## What you should do
Every entry that follows should be output exactly, and every image in it left out.

Edit tracking data:
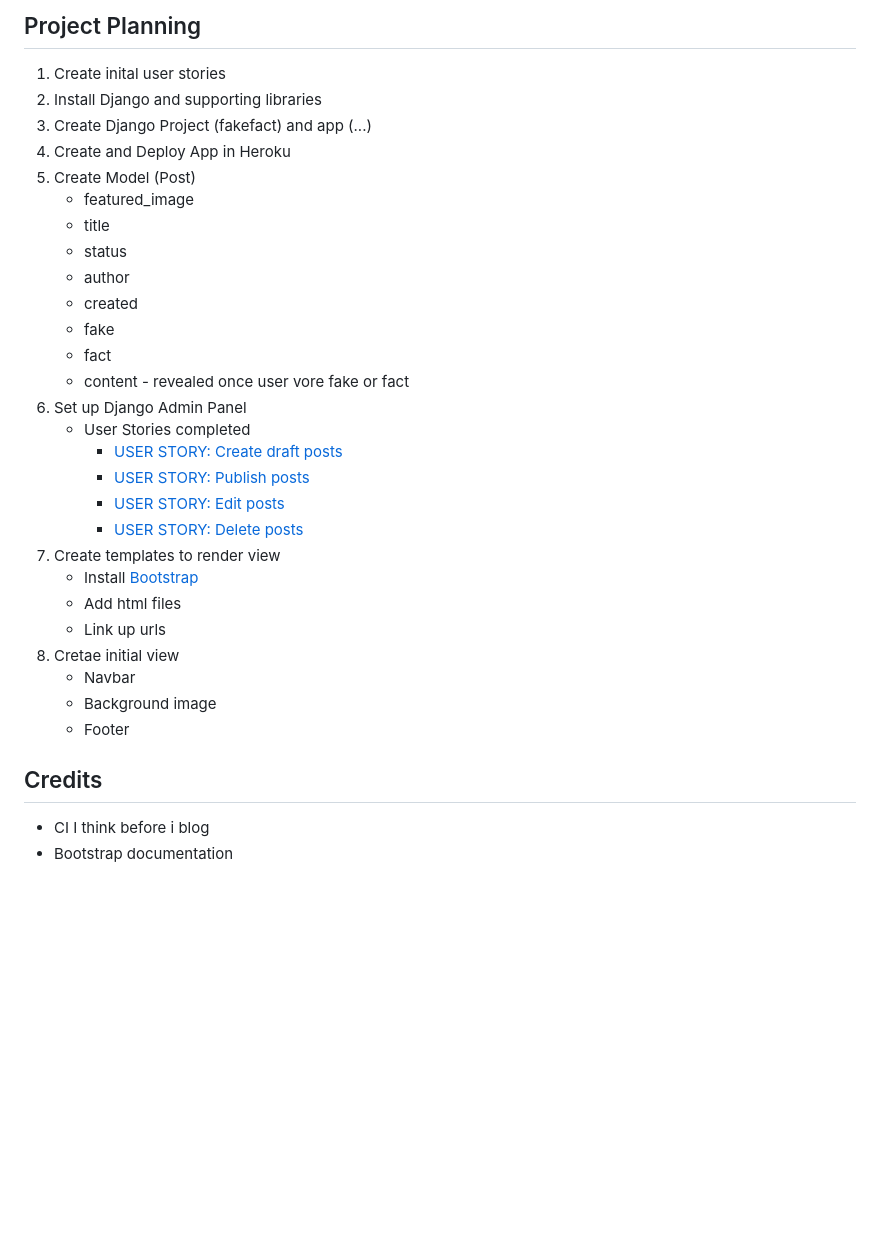
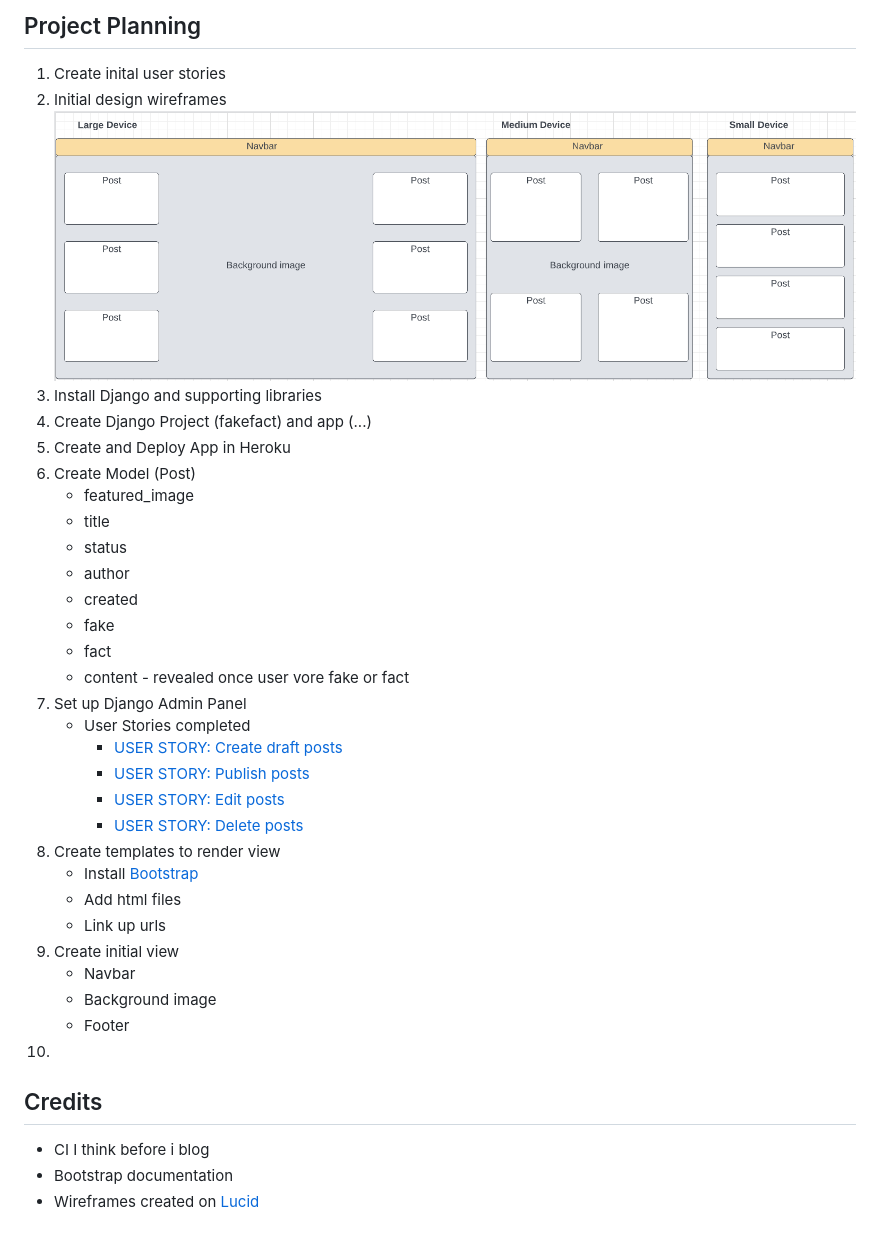
Before and after one commit to AEMacBeath/fake-fact, a Markdown page: README.md, the part around the change. Rendered like a GitHub page; pictures changed too: readme_images/initial_design_wireframe.png (added); blank space fills up the shorter version.

```diff
--- a/README.md
+++ b/README.md
@@ -18,10 +18,12 @@ _Note: add description_
 
 ## Project Planning
 1. Create inital user stories <!--Complete-->
-2. Install Django and supporting libraries <!--Complete-->
-3. Create Django Project (fakefact) and app (...) <!--Complete-->
-4. Create and Deploy App in Heroku <!--Complete-->
-5. Create Model (Post) <!--Complete-->
+2. Initial design wireframes
+![initial_design_wireframes](readme_images/initial_design_wireframe.png)
+3. Install Django and supporting libraries <!--Complete-->
+4. Create Django Project (fakefact) and app (...) <!--Complete-->
+5. Create and Deploy App in Heroku <!--Complete-->
+6. Create Model (Post) <!--Complete-->
     -   featured_image
     -   title
     -   status
@@ -30,21 +32,21 @@ _Note: add description_
     -   fake
     -   fact
     -   content - revealed once user vore fake or fact
-6. Set up Django Admin Panel <!--Compelete-->
+7. Set up Django Admin Panel <!--Compelete-->
     -   User Stories completed
         -   [USER STORY: Create draft posts](https://github.com/AEMacBeath/fake-fact/issues/4)
         -   [USER STORY: Publish posts](https://github.com/AEMacBeath/fake-fact/issues/5)
         -   [USER STORY: Edit posts](https://github.com/AEMacBeath/fake-fact/issues/6)
         -   [USER STORY: Delete posts](https://github.com/AEMacBeath/fake-fact/issues/7)
-7. Create templates to render view
+8. Create templates to render view <!--Compelete-->
     -   Install [Bootstrap](https://getbootstrap.com/docs/5.2/getting-started/introduction/)
     -   Add html files
     -   Link up urls
-8. Cretae initial view
+9. Create initial view <!--Compelete-->
     -   Navbar
     -   Background image
     -   Footer
-
+10.
 
 
 
@@ -52,3 +54,4 @@ _Note: add description_
 ## Credits
 -   CI I think before i blog
 -   Bootstrap documentation
+-   Wireframes created on [Lucid](https://lucid.app/)
```
Also changed, not shown: 2 other files.
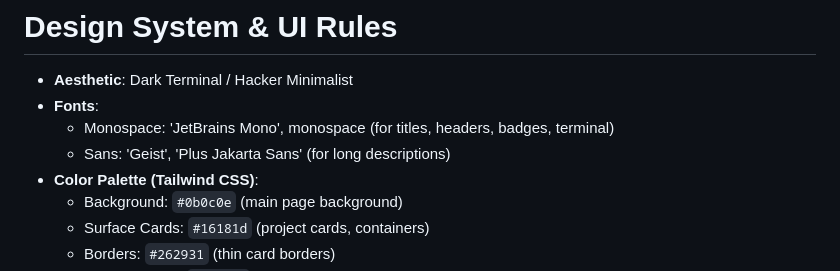
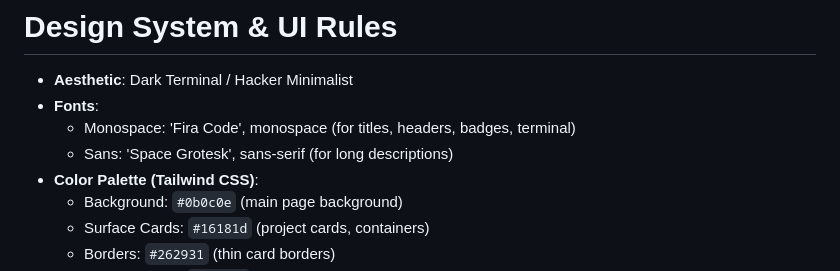
Before and after one commit to one-centavo/portfolio, a Markdown page: AGENTS.md, the part around the change. Drawn GitHub-style.

Commit message:
docs: update font configuration in AGENTS.md

```diff
--- a/AGENTS.md
+++ b/AGENTS.md
@@ -49,8 +49,8 @@ Create my personal portfolio for presenting about me, my proyects, skills and co
 
 - **Aesthetic**: Dark Terminal / Hacker Minimalist
 - **Fonts**:
-  - Monospace: 'JetBrains Mono', monospace (for titles, headers, badges, terminal)
-  - Sans: 'Geist', 'Plus Jakarta Sans' (for long descriptions)
+  - Monospace: 'Fira Code', monospace (for titles, headers, badges, terminal)
+  - Sans: 'Space Grotesk', sans-serif (for long descriptions)
 - **Color Palette (Tailwind CSS)**:
   - Background: `#0b0c0e` (main page background)
   - Surface Cards: `#16181d` (project cards, containers)
```
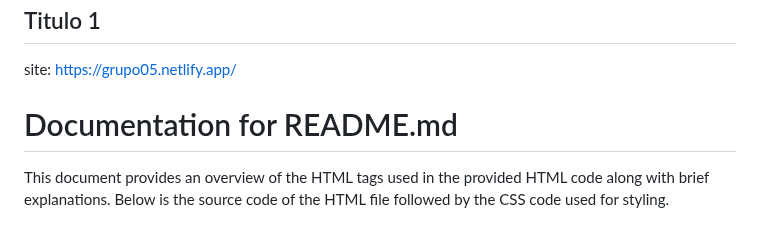
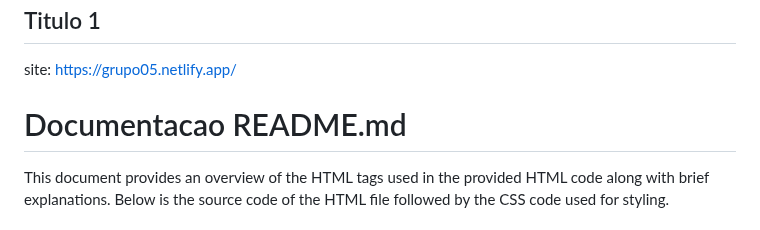
Before and after one commit to GutoAS/trabalho-programacao, a Markdown page: readme.md, the part around the change. GitHub-like rendering.

Commit message:
Traducao do readme

```diff
--- a/readme.md
+++ b/readme.md
@@ -4,7 +4,7 @@
 
 site: https://grupo05.netlify.app/
 
-# Documentation for README.md
+# Documentacao README.md
 
 This document provides an overview of the HTML tags used in the provided HTML code along with brief explanations. Below is the source code of the HTML file followed by the CSS code used for styling.
 
```
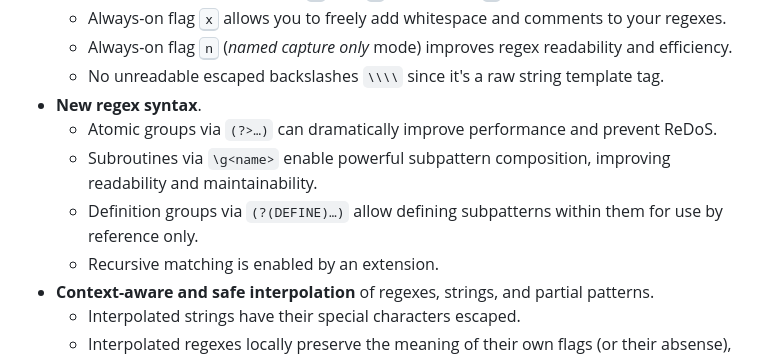
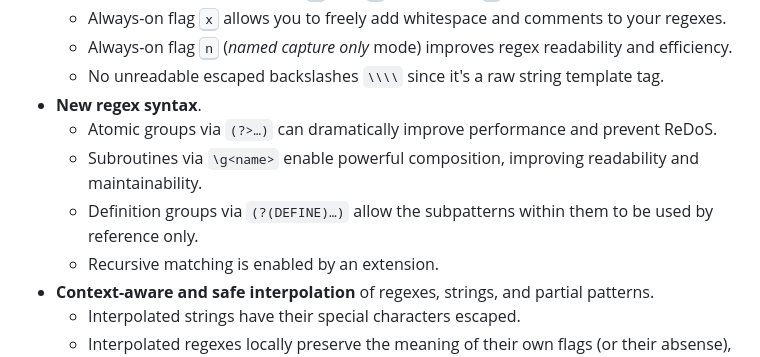
Before and after one commit to slevithan/regex, a Markdown page: README.md, the part around the change. Rendered like a GitHub page.

Commit message:
Readme tweaks

```diff
--- a/README.md
+++ b/README.md
@@ -50,8 +50,8 @@ With the `regex` package, JavaScript steps up as one of the best regex flavors a
   - No unreadable escaped backslashes `\\\\` since it's a raw string template tag.
 - **New regex syntax**.
   - Atomic groups via `(?>…)` can dramatically improve performance and prevent ReDoS.
-  - Subroutines via `\g<name>` enable powerful subpattern composition, improving readability and maintainability.
-  - Definition groups via `(?(DEFINE)…)` allow defining subpatterns within them for use by reference only.
+  - Subroutines via `\g<name>` enable powerful composition, improving readability and maintainability.
+  - Definition groups via `(?(DEFINE)…)` allow the subpatterns within them to be used by reference only.
   - Recursive matching is enabled by an extension.
 - **Context-aware and safe interpolation** of regexes, strings, and partial patterns.
   - Interpolated strings have their special characters escaped.
```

## Task answer
Before and after one commit to AEMacBeath/fake-fact, a Markdown page: README.md, the part around the change. Rendered like a GitHub page; pictures changed too: readme_images/initial_design_wireframe.png (added); blank space fills up the shorter version.

```diff
--- a/README.md
+++ b/README.md
@@ -18,10 +18,12 @@ _Note: add description_
 
 ## Project Planning
 1. Create inital user stories <!--Complete-->
-2. Install Django and supporting libraries <!--Complete-->
-3. Create Django Project (fakefact) and app (...) <!--Complete-->
-4. Create and Deploy App in Heroku <!--Complete-->
-5. Create Model (Post) <!--Complete-->
+2. Initial design wireframes
+![initial_design_wireframes](readme_images/initial_design_wireframe.png)
+3. Install Django and supporting libraries <!--Complete-->
+4. Create Django Project (fakefact) and app (...) <!--Complete-->
+5. Create and Deploy App in Heroku <!--Complete-->
+6. Create Model (Post) <!--Complete-->
     -   featured_image
     -   title
     -   status
@@ -30,21 +32,21 @@ _Note: add description_
     -   fake
     -   fact
     -   content - revealed once user vore fake or fact
-6. Set up Django Admin Panel <!--Compelete-->
+7. Set up Django Admin Panel <!--Compelete-->
     -   User Stories completed
         -   [USER STORY: Create draft posts](https://github.com/AEMacBeath/fake-fact/issues/4)
         -   [USER STORY: Publish posts](https://github.com/AEMacBeath/fake-fact/issues/5)
         -   [USER STORY: Edit posts](https://github.com/AEMacBeath/fake-fact/issues/6)
         -   [USER STORY: Delete posts](https://github.com/AEMacBeath/fake-fact/issues/7)
-7. Create templates to render view
+8. Create templates to render view <!--Compelete-->
     -   Install [Bootstrap](https://getbootstrap.com/docs/5.2/getting-started/introduction/)
     -   Add html files
     -   Link up urls
-8. Cretae initial view
+9. Create initial view <!--Compelete-->
     -   Navbar
     -   Background image
     -   Footer
-
+10.
 
 
 
@@ -52,3 +54,4 @@ _Note: add description_
 ## Credits
 -   CI I think before i blog
 -   Bootstrap documentation
+-   Wireframes created on [Lucid](https://lucid.app/)
```
Also changed, not shown: 2 other files.
Before and after one commit to one-centavo/portfolio, a Markdown page: AGENTS.md, the part around the change. Drawn GitHub-style.

Commit message:
docs: update font configuration in AGENTS.md

```diff
--- a/AGENTS.md
+++ b/AGENTS.md
@@ -49,8 +49,8 @@ Create my personal portfolio for presenting about me, my proyects, skills and co
 
 - **Aesthetic**: Dark Terminal / Hacker Minimalist
 - **Fonts**:
-  - Monospace: 'JetBrains Mono', monospace (for titles, headers, badges, terminal)
-  - Sans: 'Geist', 'Plus Jakarta Sans' (for long descriptions)
+  - Monospace: 'Fira Code', monospace (for titles, headers, badges, terminal)
+  - Sans: 'Space Grotesk', sans-serif (for long descriptions)
 - **Color Palette (Tailwind CSS)**:
   - Background: `#0b0c0e` (main page background)
   - Surface Cards: `#16181d` (project cards, containers)
```
Before and after one commit to GutoAS/trabalho-programacao, a Markdown page: readme.md, the part around the change. GitHub-like rendering.

Commit message:
Traducao do readme

```diff
--- a/readme.md
+++ b/readme.md
@@ -4,7 +4,7 @@
 
 site: https://grupo05.netlify.app/
 
-# Documentation for README.md
+# Documentacao README.md
 
 This document provides an overview of the HTML tags used in the provided HTML code along with brief explanations. Below is the source code of the HTML file followed by the CSS code used for styling.
 
```
Before and after one commit to slevithan/regex, a Markdown page: README.md, the part around the change. Rendered like a GitHub page.

Commit message:
Readme tweaks

```diff
--- a/README.md
+++ b/README.md
@@ -50,8 +50,8 @@ With the `regex` package, JavaScript steps up as one of the best regex flavors a
   - No unreadable escaped backslashes `\\\\` since it's a raw string template tag.
 - **New regex syntax**.
   - Atomic groups via `(?>…)` can dramatically improve performance and prevent ReDoS.
-  - Subroutines via `\g<name>` enable powerful subpattern composition, improving readability and maintainability.
-  - Definition groups via `(?(DEFINE)…)` allow defining subpatterns within them for use by reference only.
+  - Subroutines via `\g<name>` enable powerful composition, improving readability and maintainability.
+  - Definition groups via `(?(DEFINE)…)` allow the subpatterns within them to be used by reference only.
   - Recursive matching is enabled by an extension.
 - **Context-aware and safe interpolation** of regexes, strings, and partial patterns.
   - Interpolated strings have their special characters escaped.
```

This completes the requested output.